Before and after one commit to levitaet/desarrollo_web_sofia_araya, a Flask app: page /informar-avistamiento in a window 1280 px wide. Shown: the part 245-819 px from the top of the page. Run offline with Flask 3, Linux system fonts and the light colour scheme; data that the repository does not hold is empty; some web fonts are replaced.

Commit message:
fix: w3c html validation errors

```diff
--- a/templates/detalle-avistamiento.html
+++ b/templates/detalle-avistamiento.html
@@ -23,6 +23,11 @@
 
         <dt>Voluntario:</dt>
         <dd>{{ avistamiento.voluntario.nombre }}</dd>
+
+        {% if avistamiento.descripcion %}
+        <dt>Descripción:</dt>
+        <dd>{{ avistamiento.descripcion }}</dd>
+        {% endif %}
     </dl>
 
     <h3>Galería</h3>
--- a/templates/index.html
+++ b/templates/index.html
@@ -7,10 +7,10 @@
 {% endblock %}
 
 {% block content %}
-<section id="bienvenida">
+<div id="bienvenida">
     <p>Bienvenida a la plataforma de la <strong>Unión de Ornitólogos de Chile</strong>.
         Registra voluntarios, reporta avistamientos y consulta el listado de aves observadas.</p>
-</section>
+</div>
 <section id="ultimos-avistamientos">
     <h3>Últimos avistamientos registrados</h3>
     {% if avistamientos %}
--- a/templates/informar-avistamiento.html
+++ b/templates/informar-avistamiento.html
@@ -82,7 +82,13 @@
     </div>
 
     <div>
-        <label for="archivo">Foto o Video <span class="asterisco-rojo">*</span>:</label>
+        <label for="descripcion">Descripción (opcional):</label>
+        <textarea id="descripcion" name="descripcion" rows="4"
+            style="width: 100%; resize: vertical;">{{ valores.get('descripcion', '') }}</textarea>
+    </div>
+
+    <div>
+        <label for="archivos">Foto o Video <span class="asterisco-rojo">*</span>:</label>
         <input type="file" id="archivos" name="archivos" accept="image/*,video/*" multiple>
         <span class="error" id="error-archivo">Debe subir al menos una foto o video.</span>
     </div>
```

━━━

Print each entry above exactly as given.

EXERCISE RESPONSE:
Before and after one commit to levitaet/desarrollo_web_sofia_araya, a Flask app: page /informar-avistamiento in a window 1280 px wide. Shown: the part 245-819 px from the top of the page. Run offline with Flask 3, Linux system fonts and the light colour scheme; data that the repository does not hold is empty; some web fonts are replaced.

Commit message:
fix: w3c html validation errors

```diff
--- a/templates/detalle-avistamiento.html
+++ b/templates/detalle-avistamiento.html
@@ -23,6 +23,11 @@
 
         <dt>Voluntario:</dt>
         <dd>{{ avistamiento.voluntario.nombre }}</dd>
+
+        {% if avistamiento.descripcion %}
+        <dt>Descripción:</dt>
+        <dd>{{ avistamiento.descripcion }}</dd>
+        {% endif %}
     </dl>
 
     <h3>Galería</h3>
--- a/templates/index.html
+++ b/templates/index.html
@@ -7,10 +7,10 @@
 {% endblock %}
 
 {% block content %}
-<section id="bienvenida">
+<div id="bienvenida">
     <p>Bienvenida a la plataforma de la <strong>Unión de Ornitólogos de Chile</strong>.
         Registra voluntarios, reporta avistamientos y consulta el listado de aves observadas.</p>
-</section>
+</div>
 <section id="ultimos-avistamientos">
     <h3>Últimos avistamientos registrados</h3>
     {% if avistamientos %}
--- a/templates/informar-avistamiento.html
+++ b/templates/informar-avistamiento.html
@@ -82,7 +82,13 @@
     </div>
 
     <div>
-        <label for="archivo">Foto o Video <span class="asterisco-rojo">*</span>:</label>
+        <label for="descripcion">Descripción (opcional):</label>
+        <textarea id="descripcion" name="descripcion" rows="4"
+            style="width: 100%; resize: vertical;">{{ valores.get('descripcion', '') }}</textarea>
+    </div>
+
+    <div>
+        <label for="archivos">Foto o Video <span class="asterisco-rojo">*</span>:</label>
         <input type="file" id="archivos" name="archivos" accept="image/*,video/*" multiple>
         <span class="error" id="error-archivo">Debe subir al menos una foto o video.</span>
     </div>
```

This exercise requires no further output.